sports for children. "Here, we're not out to win the Stanley Cup. We're
out to let youngsters play."
"It's been a
wonderful thing for our son," says Jefferson City attorney Ed Clausen
whose son, Matthew, plays on Abrams' Squirt I team.
baseball and football, but hockey is his favorite sport. "He has more
enthusiasm for this than probably any other sport. A lot of it has to
with the coaching. The
kids are naturally competitive and the coaches are competitive but they
don't climb on top of the kids and aggressively push them. I think my
son responds to that."
City hockey program has 19 coaches including parents and other adults
with hockey experience as well as players from the high school team.
One of Abrams'
assistants is Mark Mudd of Fulton who has two sons playing hockey. His
youngest son, Barry, has been skating with his dad since he was 3. For
him the speed of the game makes it fun.
"I like skating
and how fast we go," says Barry. "I like scoring, too. I've got one goal
this year. I skated down the ice, wrapped around the goal and put it in!"
Despite the laid
back approach of the Jefferson City program its teams are competitive.
All of the Jefferson
City teams, except for the high school squad, play in the Missouri Amateur
Hockey League made up of clubs in St. Louis and western Illinois.
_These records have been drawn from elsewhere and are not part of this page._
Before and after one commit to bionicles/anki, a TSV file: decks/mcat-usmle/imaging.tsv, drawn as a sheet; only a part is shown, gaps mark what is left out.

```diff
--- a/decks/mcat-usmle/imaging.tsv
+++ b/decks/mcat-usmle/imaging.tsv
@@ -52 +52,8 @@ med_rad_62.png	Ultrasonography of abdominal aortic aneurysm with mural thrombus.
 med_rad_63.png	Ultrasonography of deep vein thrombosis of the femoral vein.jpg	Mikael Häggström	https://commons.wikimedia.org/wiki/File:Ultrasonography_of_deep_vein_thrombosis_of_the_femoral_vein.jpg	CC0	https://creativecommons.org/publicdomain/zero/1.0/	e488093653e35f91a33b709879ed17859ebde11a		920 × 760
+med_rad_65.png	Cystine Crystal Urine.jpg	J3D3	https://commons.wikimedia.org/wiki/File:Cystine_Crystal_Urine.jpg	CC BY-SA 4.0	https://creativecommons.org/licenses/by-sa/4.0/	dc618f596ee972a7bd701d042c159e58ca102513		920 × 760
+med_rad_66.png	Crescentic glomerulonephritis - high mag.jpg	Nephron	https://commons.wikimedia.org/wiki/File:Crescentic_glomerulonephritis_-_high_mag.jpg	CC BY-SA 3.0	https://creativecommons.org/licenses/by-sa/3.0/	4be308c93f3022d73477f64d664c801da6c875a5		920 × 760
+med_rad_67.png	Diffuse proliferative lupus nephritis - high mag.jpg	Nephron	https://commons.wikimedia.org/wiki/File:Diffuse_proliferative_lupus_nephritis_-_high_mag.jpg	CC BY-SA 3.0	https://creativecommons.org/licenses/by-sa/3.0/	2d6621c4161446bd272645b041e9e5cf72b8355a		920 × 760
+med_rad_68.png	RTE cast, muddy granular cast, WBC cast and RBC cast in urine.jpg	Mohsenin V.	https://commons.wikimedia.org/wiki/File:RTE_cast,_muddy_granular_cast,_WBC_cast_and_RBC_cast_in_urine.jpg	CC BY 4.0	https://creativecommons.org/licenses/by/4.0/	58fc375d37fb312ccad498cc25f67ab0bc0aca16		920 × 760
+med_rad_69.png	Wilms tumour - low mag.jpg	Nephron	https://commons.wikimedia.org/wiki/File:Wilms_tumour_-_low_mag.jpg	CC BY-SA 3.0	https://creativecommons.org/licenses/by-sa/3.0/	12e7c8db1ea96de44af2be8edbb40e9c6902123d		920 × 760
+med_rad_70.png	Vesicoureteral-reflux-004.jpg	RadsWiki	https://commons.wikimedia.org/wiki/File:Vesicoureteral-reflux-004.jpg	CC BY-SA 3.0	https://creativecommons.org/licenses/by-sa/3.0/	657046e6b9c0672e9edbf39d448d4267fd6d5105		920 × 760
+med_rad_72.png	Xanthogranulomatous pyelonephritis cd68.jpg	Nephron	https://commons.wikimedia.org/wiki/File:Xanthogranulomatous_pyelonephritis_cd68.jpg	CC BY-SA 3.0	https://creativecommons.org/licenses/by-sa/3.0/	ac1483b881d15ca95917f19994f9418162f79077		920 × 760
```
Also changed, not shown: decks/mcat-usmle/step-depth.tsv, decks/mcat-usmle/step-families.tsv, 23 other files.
The
high schoolers play in the Kansas City Metro League. This
year AbramsÕ team was undefeated until just recently, and other Jefferson
City teams can also brag about winning records against St. Louis clubs.
It wasn't always
like that, says Abrams, who has coached hockey in Jefferson City for 12
years. The Jefferson City teams began playing games in 1991 and at first
it was rough going. "If we scored one goal a month it was a moral victory.
We had teams that played 15 games and scored four goals."
City Capitals, the name for all the age division teams, attract players
from as far away as Camdenton, the Lake of the Ozarks, Fulton and Columbia.
And at every game, whether in Jefferson City, Kansas City or St. Louis,
the parents are there cheering for their teams.
"It's the best
spectator sport. It's so fast but you can see everything," says Clausen.
"You can see the kids when they're doing things right, when they're passing
well; you can see things develop. It's exciting."
a recent Saturday at the Jefferson City ice rink the Squirt I team hosted
Fairview Heights, Ill. The Capitals quickly fell behind and lost their
first game of the season 4-2.
"All winning streaks
come to an end guys," Abrams tells the kids in the locker room after the
game. "What do you say we start another winning streak tomorrow?"
The kids yell
in agreement. "That's the great thing about coaching youngsters. They
lose and go on. They're on to something else."